> [TASK BRIEF] Find every line in the records below that holds the word "position" and copy it.

MATERIALS PROVIDED section start

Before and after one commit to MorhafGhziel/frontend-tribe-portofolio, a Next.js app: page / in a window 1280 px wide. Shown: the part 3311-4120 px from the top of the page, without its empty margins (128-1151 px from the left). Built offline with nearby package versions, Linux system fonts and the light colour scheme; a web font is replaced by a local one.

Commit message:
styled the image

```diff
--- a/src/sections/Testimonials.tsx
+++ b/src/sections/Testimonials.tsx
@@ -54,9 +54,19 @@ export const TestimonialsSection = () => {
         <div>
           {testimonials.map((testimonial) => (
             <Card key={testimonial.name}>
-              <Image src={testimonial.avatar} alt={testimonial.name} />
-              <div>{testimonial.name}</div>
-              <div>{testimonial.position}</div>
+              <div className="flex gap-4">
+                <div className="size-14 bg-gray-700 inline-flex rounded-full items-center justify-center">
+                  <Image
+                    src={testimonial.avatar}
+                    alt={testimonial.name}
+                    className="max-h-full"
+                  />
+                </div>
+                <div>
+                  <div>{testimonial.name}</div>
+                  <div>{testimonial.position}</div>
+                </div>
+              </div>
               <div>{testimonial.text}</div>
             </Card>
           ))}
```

MATERIALS PROVIDED section end

> [ANSWER FOR THE TASK]
-              <div>{testimonial.position}</div>
+                  <div>{testimonial.position}</div>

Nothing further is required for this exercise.